- INSTRUCTIONS FOR THE TASK
Leave out the pictures and return every entry exactly as it appears.

[[ PROVIDED RECORDS, beginning ]]

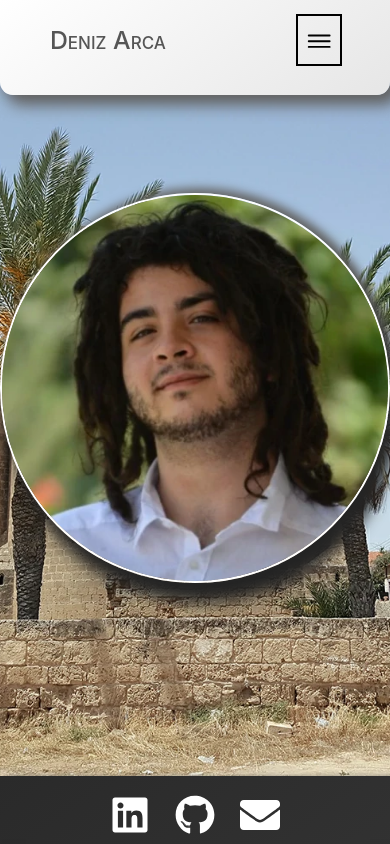
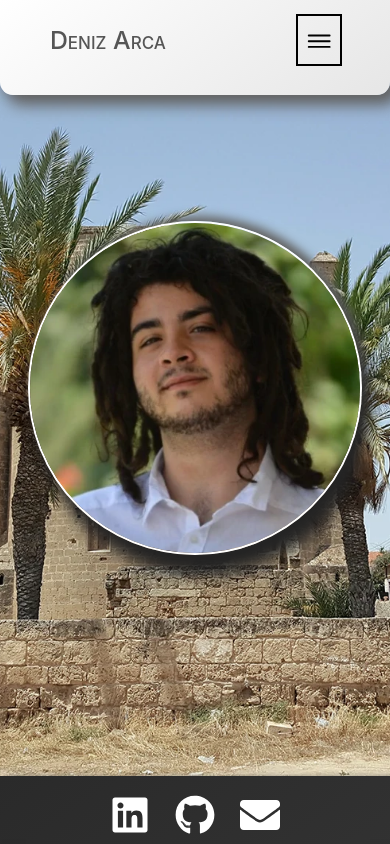
Before and after one commit to denzii/sinda-portfolio, a React (Create React App) app: page / in a window 390 px wide. Shown: the top 844 px of the page. Built offline with nearby package versions, Linux system fonts and the light colour scheme.

Commit message:
made hero foreground smaller for mobile resolutions

```diff
--- a/src/style/hero.scss
+++ b/src/style/hero.scss
@@ -12,8 +12,13 @@
 	}
   	&__foreground-image {
 		@include a.heroSectionForegroundImageRules();
-    	border:0.125em solid #fff;
+    	border: 0.125em solid #fff;
     	background: linear-gradient(a.neumorphDegree(upper-left-lightsource), #2a2a2a, #323232);
     	box-shadow:  8px 20px 15px #242424, 4px -5px 10px #666666;
+
+		@include a.mobileMediaQuery{
+			margin-left: 1.75em;
+			margin-right: 1.75em;
+		}
   	}
 }
```
Also changed, not shown: src/view/app.tsx (+4 -4 lines).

[[ PROVIDED RECORDS, end ]]

- RESPONSE TO THE EXERCISE
Before and after one commit to denzii/sinda-portfolio, a React (Create React App) app: page / in a window 390 px wide. Shown: the top 844 px of the page. Built offline with nearby package versions, Linux system fonts and the light colour scheme.

Commit message:
made hero foreground smaller for mobile resolutions

```diff
--- a/src/style/hero.scss
+++ b/src/style/hero.scss
@@ -12,8 +12,13 @@
 	}
   	&__foreground-image {
 		@include a.heroSectionForegroundImageRules();
-    	border:0.125em solid #fff;
+    	border: 0.125em solid #fff;
     	background: linear-gradient(a.neumorphDegree(upper-left-lightsource), #2a2a2a, #323232);
     	box-shadow:  8px 20px 15px #242424, 4px -5px 10px #666666;
+
+		@include a.mobileMediaQuery{
+			margin-left: 1.75em;
+			margin-right: 1.75em;
+		}
   	}
 }
```
Also changed, not shown: src/view/app.tsx (+4 -4 lines).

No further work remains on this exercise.